As part of our GDPR preparation, our leadership team sat down and did the data mapping of our systems and processes several months ago. We have been using that to engage with suppliers about their own readiness, as well as do some early work on the key risks we want to manage down. And we’ve needed a fair bit of time to get au fait with the new language and definitions, for example around special categories of data.
Our early staff engagement focussed on three key areas.
We talked about how the data world has changed in the 20 years since the Data Protection Act (Smartphone anyone?!). We talked about the links with child protection, and how it is right that pupils and parents are aware of how their data is used, and how to exercise the rights they have as part of how we work with them.
Validate the data map
Rather than show a diagram and ask ‘is this right?’, we asked more open questions. The strong message that came out from that seemed to be that whilst SLT were very astute on the systems that contain personal data, the wider staff group were really hot on the physical places we store and use personal data, notably data around special educational needs and medical information.
Brainstorm our current risks and how to mitigate them
Talking these through with staff identified a number of small tweaks to our physical storage of data and ways of working in particular. Very quickly we identified that our mitigations were a combination of people (being aware and responsible data users), processes (how those highly aware people will work to ensure we protect the data) and technology (how we’ll ensure the technology that we use to do our jobs is secure and minimises data use). We’ll be working on all three in the coming months.
Moving forward, we also agreed these principles…
- GDPR should not make silly things happen. If we reach an odd conclusion when working through the detail that doesn’t feel in the best interests of our children, we should take the step back and look again. Chances are we have gone wrong somewhere in our thinking.
- Our approach should be to continuously drive down risks. To do that, we need to clearly articulate the risks and our strategy for managing them down so it can be challenged and supported by our governing body.
- It is a little and often job. We’re all still learning and not many of us went into education to read detailed legislation! But we should be on the front foot to understand and deliver the right response.

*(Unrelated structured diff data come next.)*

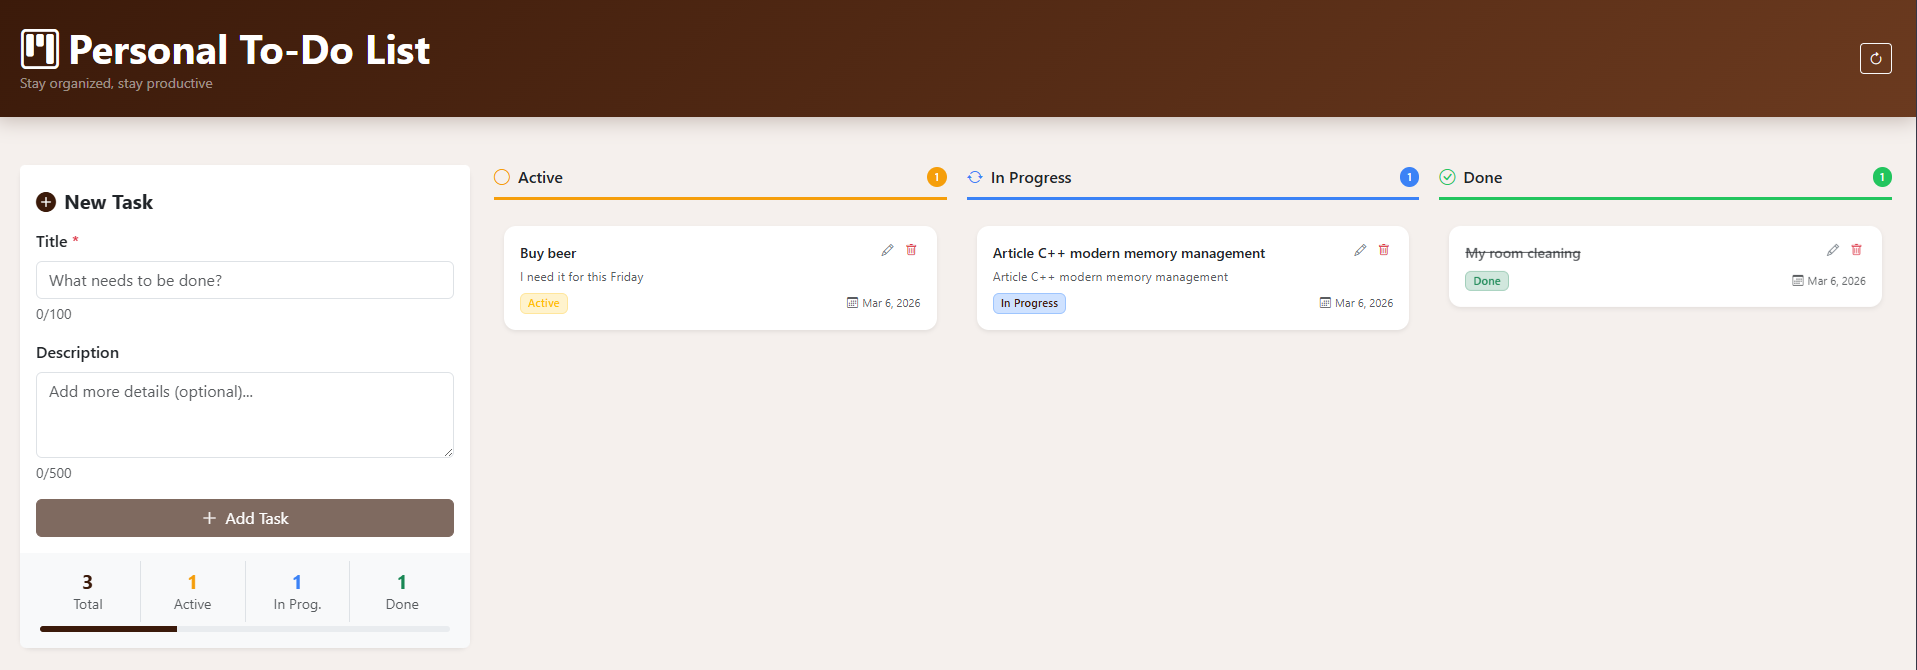
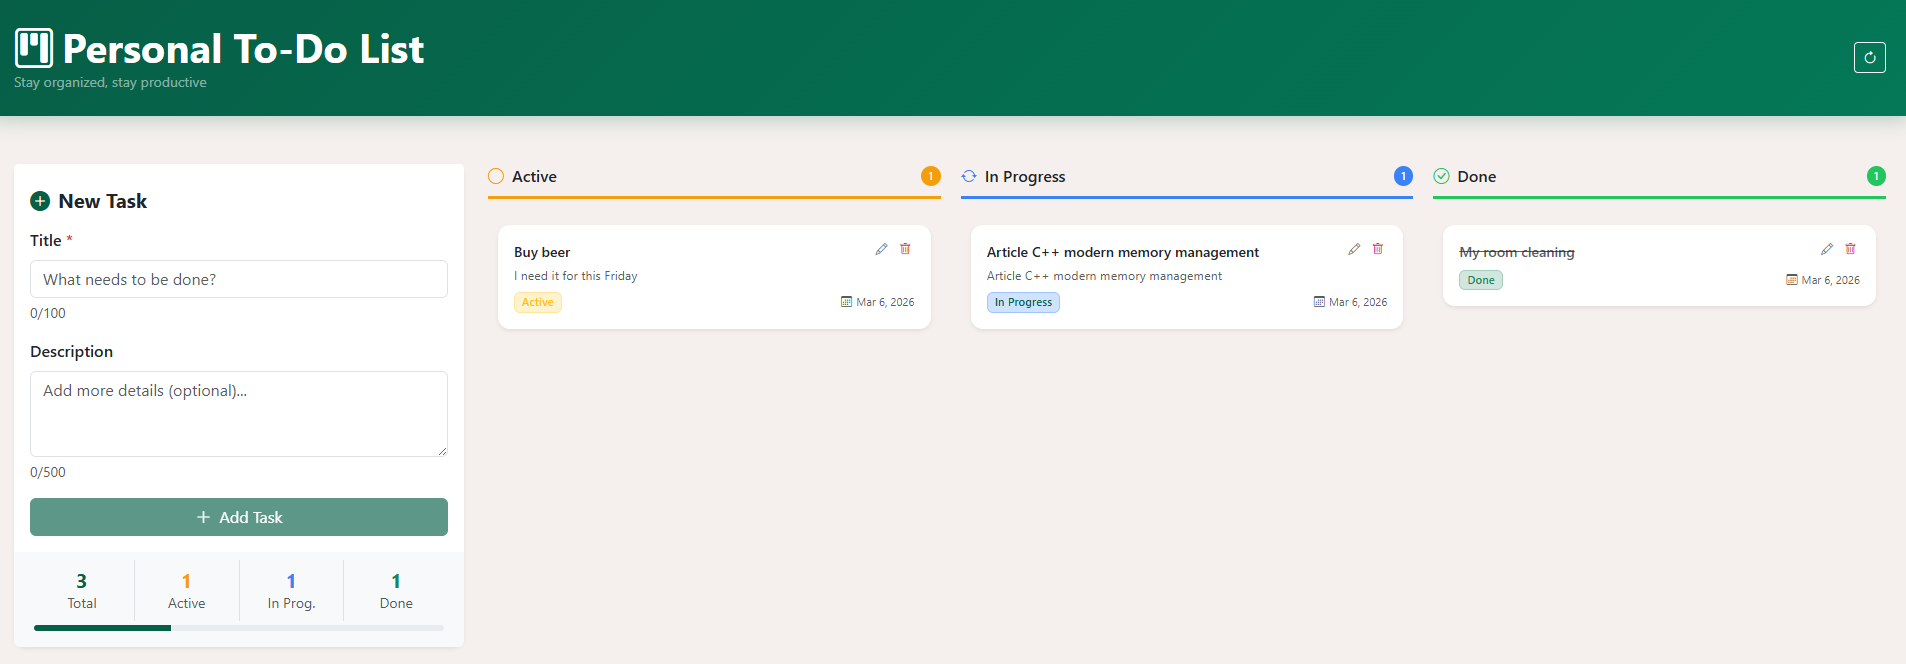
cleaning

diff --git a/client/src/index.css b/client/src/index.css
@@ -1,11 +1,11 @@
 /* ── Color Tokens ───────────────────────────────────────────────────────────── */
 
 :root {
-  --color-primary:        #3b1a0a;   /* dark brown */
-  --color-primary-light:  #6b3a1f;   /* medium brown */
-  --color-primary-hover:  #2a1007;   /* deeper brown for hover */
-  --color-primary-shadow: rgba(59, 26, 10, 0.25);
-  --color-primary-subtle: #f5ede8;   /* warm off-white tint */
+  --color-primary:        #065f46;   /* emerald 800 (darker) */
+  --color-primary-light:  #047857;   /* emerald 700 (still rich) */
+  --color-primary-hover:  #064e3b;   /* emerald 900 (deepest hover) */
+  --color-primary-shadow: rgba(6, 95, 70, 0.25);
+  --color-primary-subtle: #ecfdf5;   /* light green tint */
 }
 
 /* ── App Shell ──────────────────────────────────────────────────────────────── */
@@ -29,7 +29,7 @@
 
 .task-card:hover {
   transform: translateY(-2px);
-  box-shadow: 0 6px 20px rgba(59, 26, 10, 0.12) !important;
+  box-shadow: 0 6px 20px rgba(4, 120, 87, 0.12) !important;
 }
 
 .task-completed {
@@ -105,7 +105,7 @@
 
 ::-webkit-scrollbar        { width: 6px; }
 ::-webkit-scrollbar-track  { background: transparent; }
-::-webkit-scrollbar-thumb  { background-color: #c9a99a; border-radius: 3px; }
+::-webkit-scrollbar-thumb  { background-color: #34d399; border-radius: 3px; }
 
 /* ── Badge tweaks ───────────────────────────────────────────────────────────── */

- Communicating is important. We’ll commit to ensuring parents (and staff for our workforce data) are really well informed on data usage and their rights. The point of registering as a new pupil, as well as our website, are two key parts to that strategy. And we will talk regularly and often with schools we collaborate with in our locality, as this will help us be efficient and effective in responding to GDPR.
In summary, for me engaging staff on data protection isn’t a matter of detailed, dry material about ‘what does the law say and what is changing?’, rather it was about quickly using that to set up a very practical conversation about our ways of working now and in the future.
As a result of the all-staff conversation, our team have become that bit more aware of their own responsibilities, and our SLT have a better line of sight on the risks and challenges as a result of staff engaging with the topic. Well worth half an hour on a wet Wednesday afternoon!